For example, for a two-bedroom household with a $2,000 per month income, a 25 per cent deductible would be $500. If 75 per cent of median market rent is $861, the amount of Rent Assist the family receives would be $361. When the deductible increased to 30 per cent, the amount of Rent Assist drops by $100 to $261.
A single minimum-wage worker working 40 hours a week received $124.92 in rent assistance on July 1, 2017, compared to $18.13 on July 1, 2018.

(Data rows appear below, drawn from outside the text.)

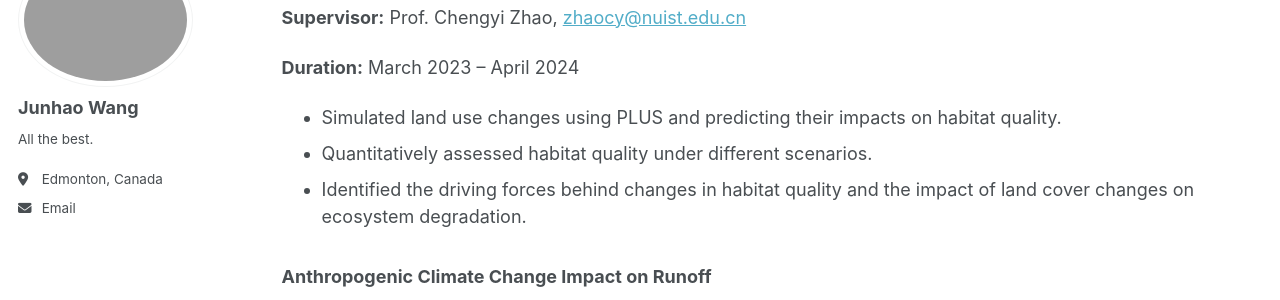
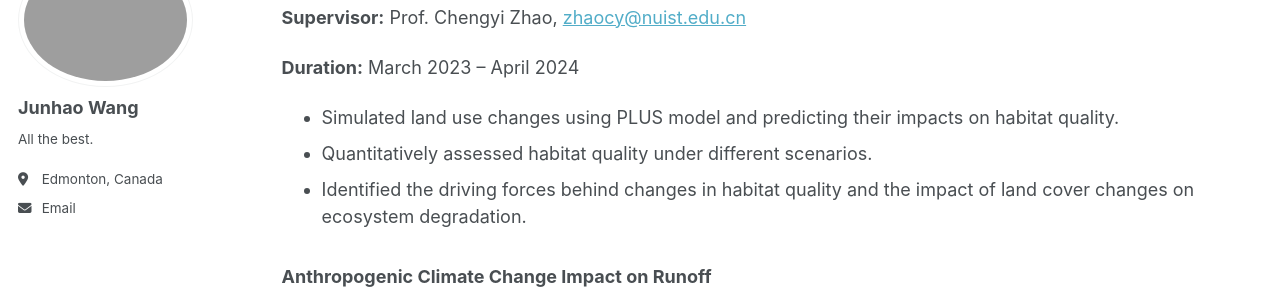
Before and after one commit to sigmundw/sigmundw.github.io, a Jekyll site: the page built from _pages/research.md, in a window 1280 px wide and 900 px high, scrolled down 431 px. Shown: the part 153-453 px from the top of the window. Built offline with Jekyll 4.4.1, drawn with Linux system fonts in a browser that asks for light colours.

Commit message:
Update research.md

```diff
--- a/_pages/research.md
+++ b/_pages/research.md
@@ -23,7 +23,7 @@ redirect_from:
 
 **Duration:** March 2023 – April 2024
 
-- Simulated land use changes using PLUS and predicting their impacts on habitat quality.
+- Simulated land use changes using PLUS model and predicting their impacts on habitat quality.
 - Quantitatively assessed habitat quality under different scenarios.
 - Identified the driving forces behind changes in habitat quality and the impact of land cover changes on ecosystem degradation.
 
```
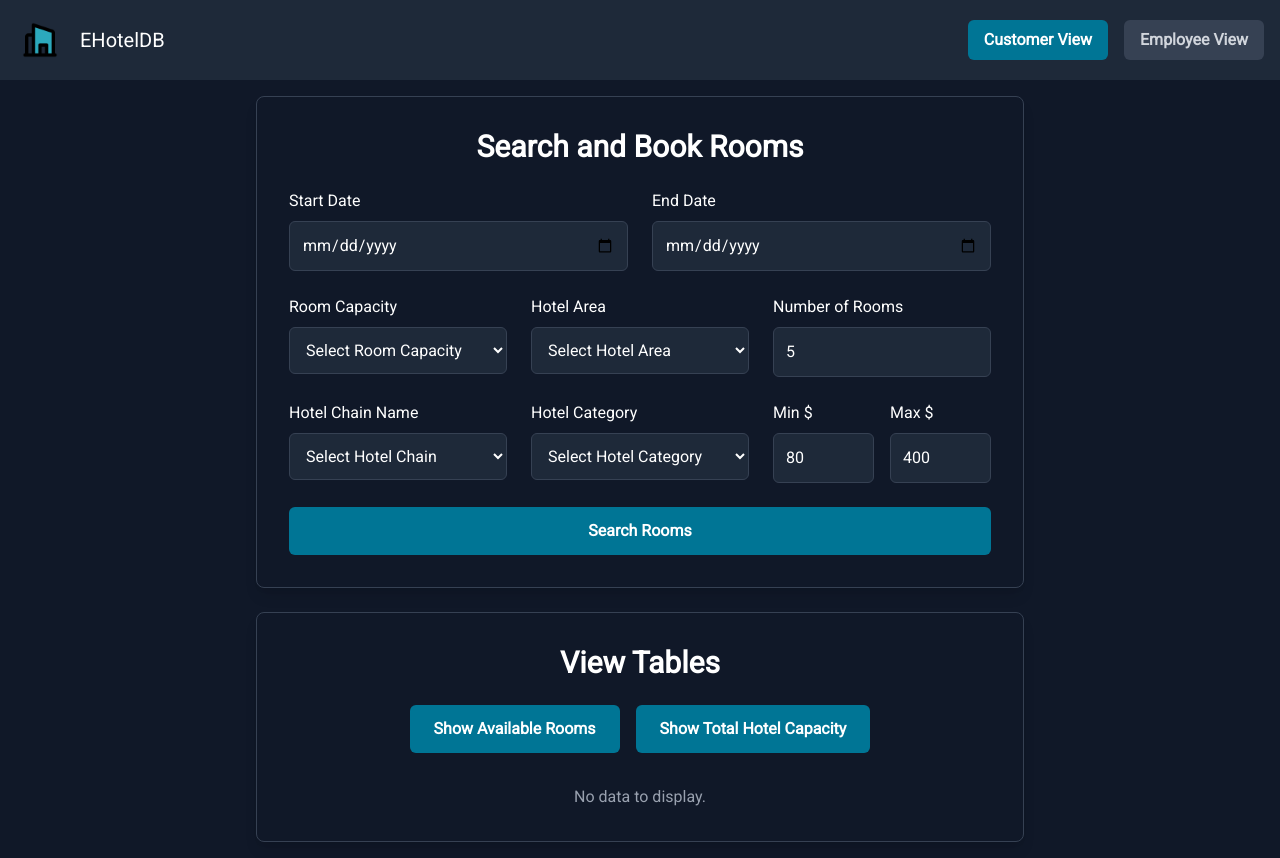
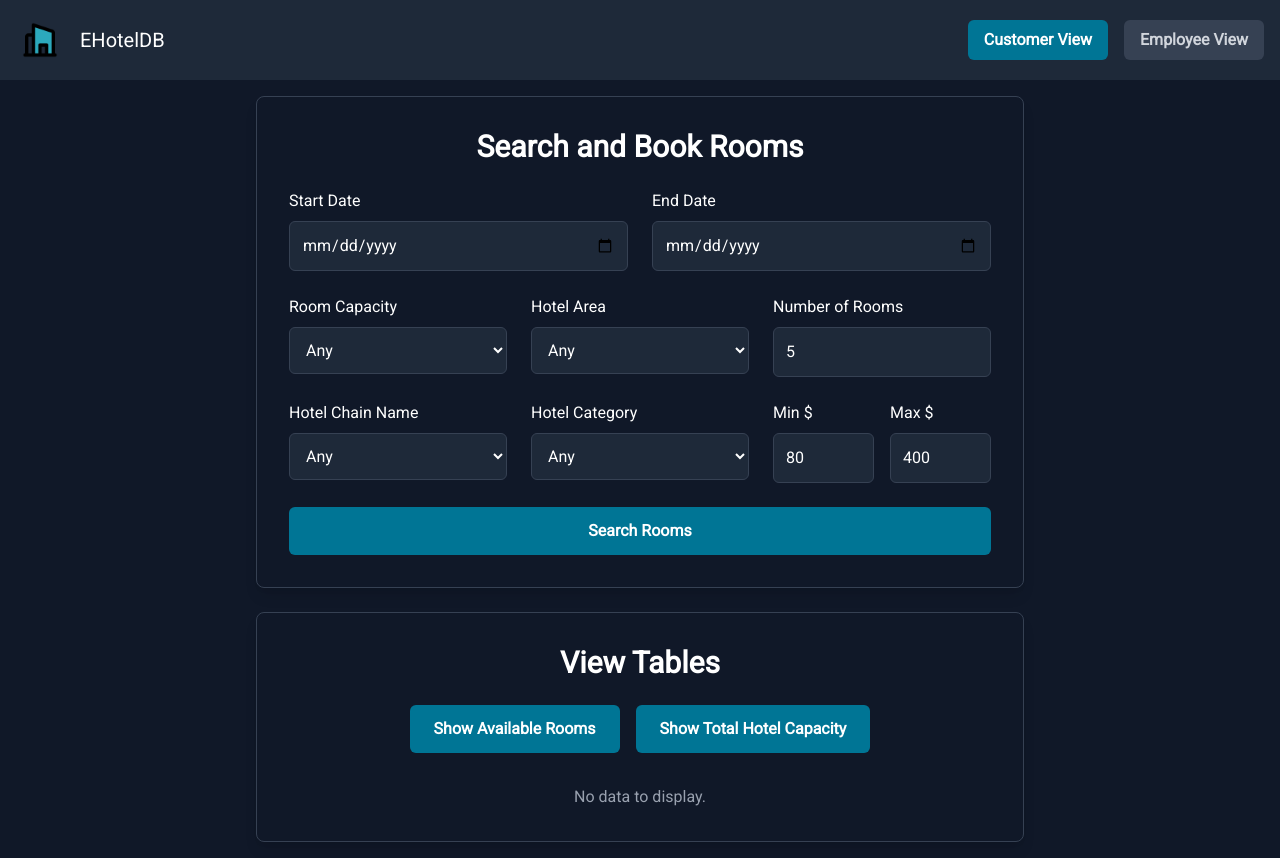
Before and after one commit to jwt2706/CSI2132, a React (Vite) app in the folder web/: page / in a window 1280 px wide. Built offline with nearby package versions, Linux system fonts and the light colour scheme.

Commit message:
fix: reset room filter fields

```diff
--- a/web/src/components/CustomerRoomBooking.tsx
+++ b/web/src/components/CustomerRoomBooking.tsx
@@ -205,9 +205,7 @@ const CustomerRoomBooking = () => {
                 }))
               }
             >
-              <option disabled value="">
-                Select Room Capacity
-              </option>
+              <option value="">Any</option>
               {capacities.map((capacity) => (
                 <option key={capacity} value={capacity}>
                   {capacity}
@@ -229,9 +227,7 @@ const CustomerRoomBooking = () => {
                 }))
               }
             >
-              <option disabled value="">
-                Select Hotel Area
-              </option>
+              <option value="">Any</option>
               {areas.map((area) => (
                 <option key={area} value={area}>
                   {area}
@@ -273,9 +269,7 @@ const CustomerRoomBooking = () => {
                 }))
               }
             >
-              <option disabled value="">
-                Select Hotel Chain
-              </option>
+              <option value="">Any</option>
               {hotelChainNames.map((hotelChainName) => (
                 <option key={hotelChainName} value={hotelChainName}>
                   {hotelChainName}
@@ -297,9 +291,7 @@ const CustomerRoomBooking = () => {
                 }))
               }
             >
-              <option disabled value="">
-                Select Hotel Category
-              </option>
+              <option value="">Any</option>
               {categories.map((category) => (
                 <option key={category} value={category}>
                   {category}
```
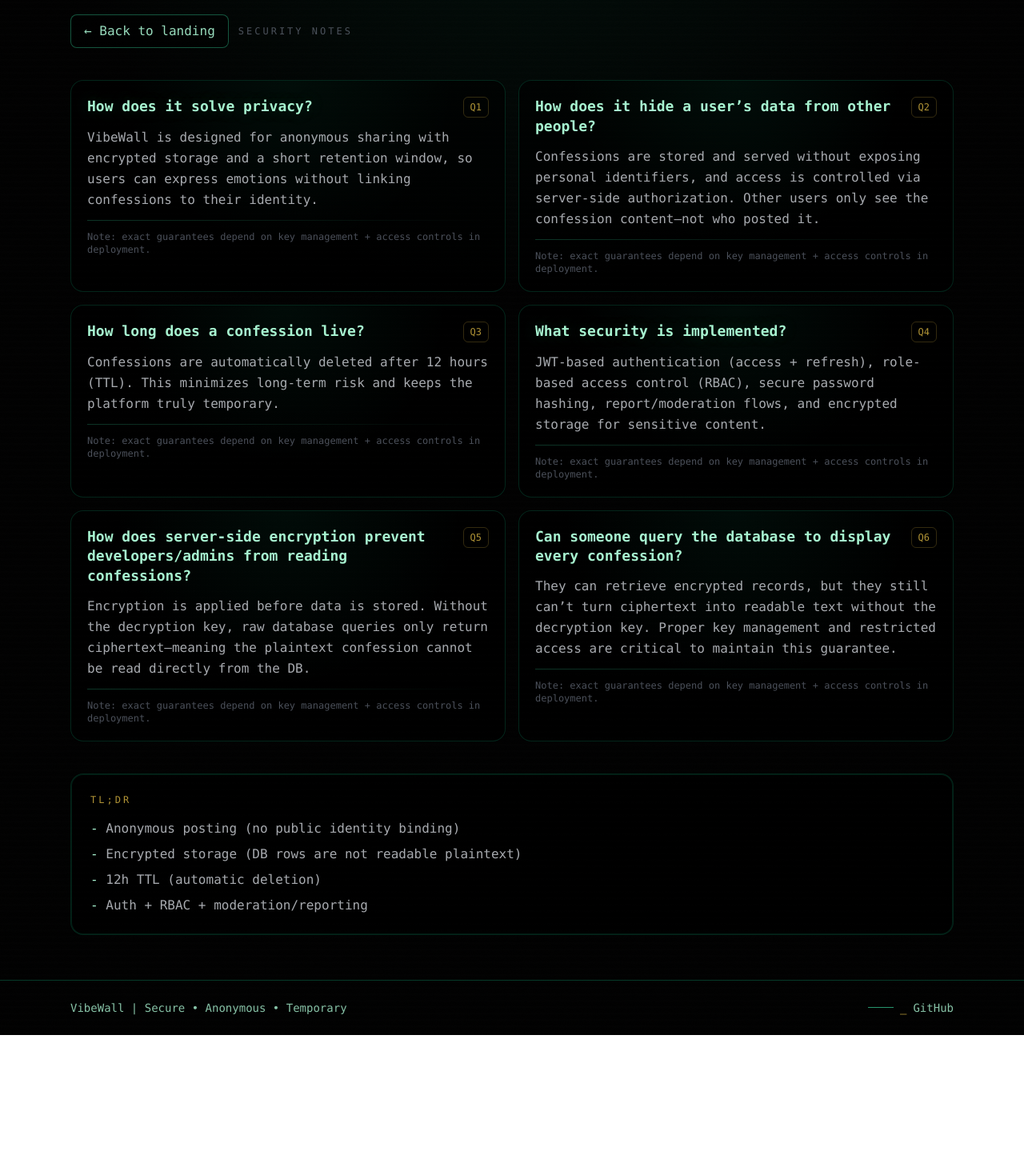
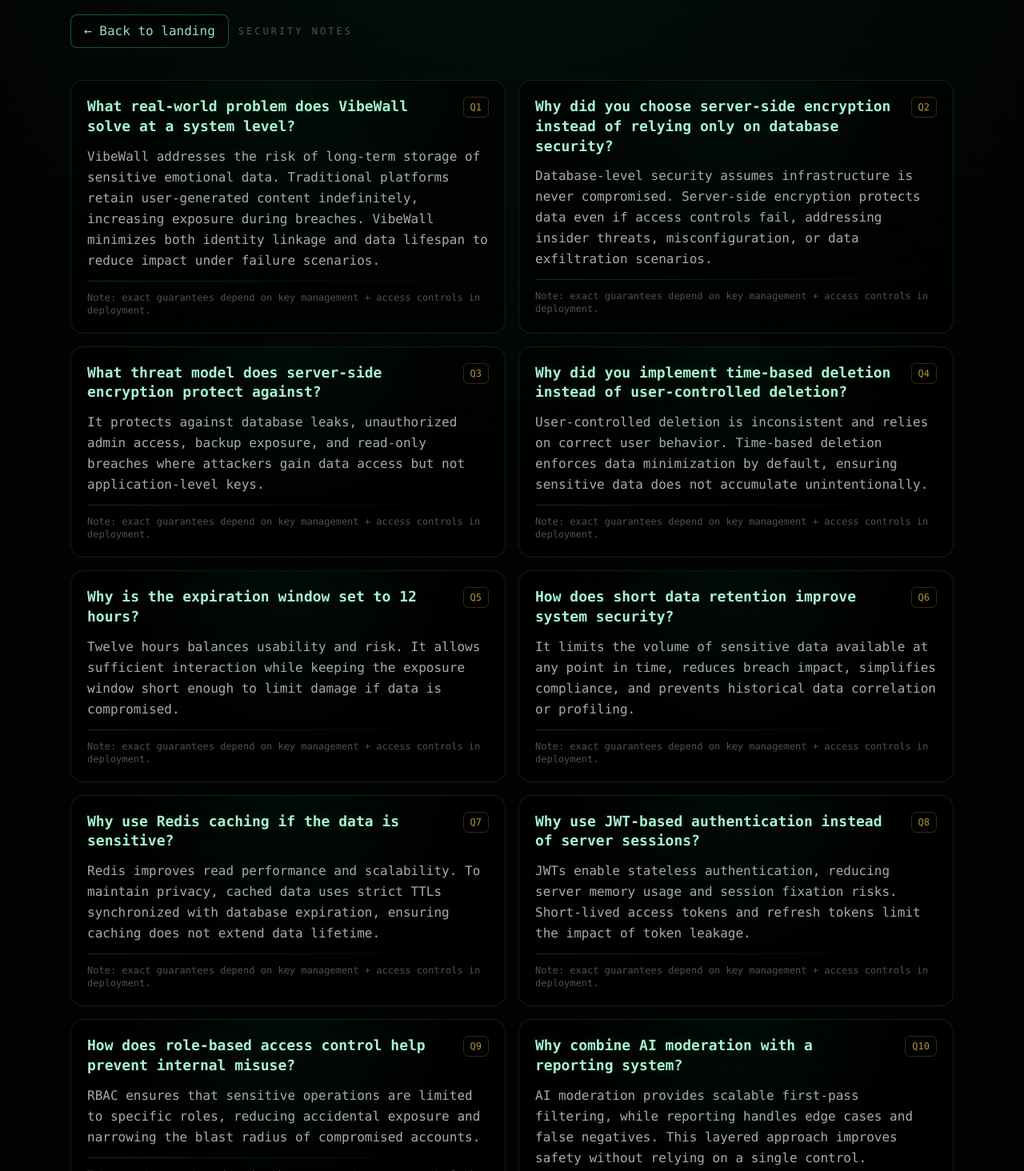
Before and after one commit to TornovDutta/vibeWall-UI, a React (Create React App) app: page /docs in a window 1280 px wide. Shown: the part 206-1670 px from the top of the page at 80% size. Before the commit the page ends 1500 px from the top, so only its background shows below. Built offline with nearby package versions, Linux system fonts and the light colour scheme.

Commit message:
update the faq

```diff
--- a/src/pages/Documenents.jsx
+++ b/src/pages/Documenents.jsx
@@ -3,30 +3,56 @@
 
 const faqs = [
   {
-    q: "How does it solve privacy?",
-    a: "VibeWall is designed for anonymous sharing with encrypted storage and a short retention window, so users can express emotions without linking confessions to their identity.",
+    q: "What real-world problem does VibeWall solve at a system level?",
+    a: "VibeWall addresses the risk of long-term storage of sensitive emotional data. Traditional platforms retain user-generated content indefinitely, increasing exposure during breaches. VibeWall minimizes both identity linkage and data lifespan to reduce impact under failure scenarios.",
   },
   {
-    q: "How does it hide a user’s data from other people?",
-    a: "Confessions are stored and served without exposing personal identifiers, and access is controlled via server-side authorization. Other users only see the confession content—not who posted it.",
+    q: "Why did you choose server-side encryption instead of relying only on database security?",
+    a: "Database-level security assumes infrastructure is never compromised. Server-side encryption protects data even if access controls fail, addressing insider threats, misconfiguration, or data exfiltration scenarios.",
   },
   {
-    q: "How long does a confession live?",
-    a: "Confessions are automatically deleted after 12 hours (TTL). This minimizes long-term risk and keeps the platform truly temporary.",
+    q: "What threat model does server-side encryption protect against?",
+    a: "It protects against database leaks, unauthorized admin access, backup exposure, and read-only breaches where attackers gain data access but not application-level keys.",
   },
   {
-    q: "What security is implemented?",
-    a: "JWT-based authentication (access + refresh), role-based access control (RBAC), secure password hashing, report/moderation flows, and encrypted storage for sensitive content.",
+    q: "Why did you implement time-based deletion instead of user-controlled deletion?",
+    a: "User-controlled deletion is inconsistent and relies on correct user behavior. Time-based deletion enforces data minimization by default, ensuring sensitive data does not accumulate unintentionally.",
   },
   {
-    q: "How does server-side encryption prevent developers/admins from reading confessions?",
-    a: "Encryption is applied before data is stored. Without the decryption key, raw database queries only return ciphertext—meaning the plaintext confession cannot be read directly from the DB.",
+    q: "Why is the expiration window set to 12 hours?",
+    a: "Twelve hours balances usability and risk. It allows sufficient interaction while keeping the exposure window short enough to limit damage if data is compromised.",
   },
   {
-    q: "Can someone query the database to display every confession?",
-    a: "They can retrieve encrypted records, but they still can’t turn ciphertext into readable text without the decryption key. Proper key management and restricted access are critical to maintain this guarantee.",
+    q: "How does short data retention improve system security?",
+    a: "It limits the volume of sensitive data available at any point in time, reduces breach impact, simplifies compliance, and prevents historical data correlation or profiling.",
+  },
+  {
+    q: "Why use Redis caching if the data is sensitive?",
+    a: "Redis improves read performance and scalability. To maintain privacy, cached data uses strict TTLs synchronized with database expiration, ensuring caching does not extend data lifetime.",
+  },
+  {
+    q: "Why use JWT-based authentication instead of server sessions?",
+    a: "JWTs enable stateless authentication, reducing server memory usage and session fixation risks. Short-lived access tokens and refresh tokens limit the impact of token leakage.",
+  },
+  {
+    q: "How does role-based access control help prevent internal misuse?",
+    a: "RBAC ensures that sensitive operations are limited to specific roles, reducing accidental exposure and narrowing the blast radius of compromised accounts.",
+  },
+  {
+    q: "Why combine AI moderation with a reporting system?",
+    a: "AI moderation provides scalable first-pass filtering, while reporting handles edge cases and false negatives. This layered approach improves safety without relying on a single control.",
+  },
+  {
+    q: "How does VibeWall handle system failure or breach scenarios?",
+    a: "Encryption prevents plaintext exposure, TTL limits data volume, and stateless authentication reduces persistent session risk—together minimizing breach impact.",
+  },
+  {
+    q: "What core design principle guided your architecture?",
+    a: "Data minimization. The system intentionally collects less data, stores it encrypted, and deletes it quickly to reduce risk under both normal and failure conditions.",
   },
 ];
+
+
 
 function Documenents() {
   return (
```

The province hired the consulting firm KPMG for a Manitoba Fiscal Performance Review that warned Rent Assist benefits would balloon out of control, with caseloads expected to reach 9,800 per month without changes. Critics said the benefit program would see an upsurge then plateau given the limits of the eligible population. In 2017-18, the average caseload was 7,210 per month, and Employment and Income Assistance and Rent Assist was under-budget.
— source: Making Space for Change: The Story of Manitoba’s Rent Assist Benefit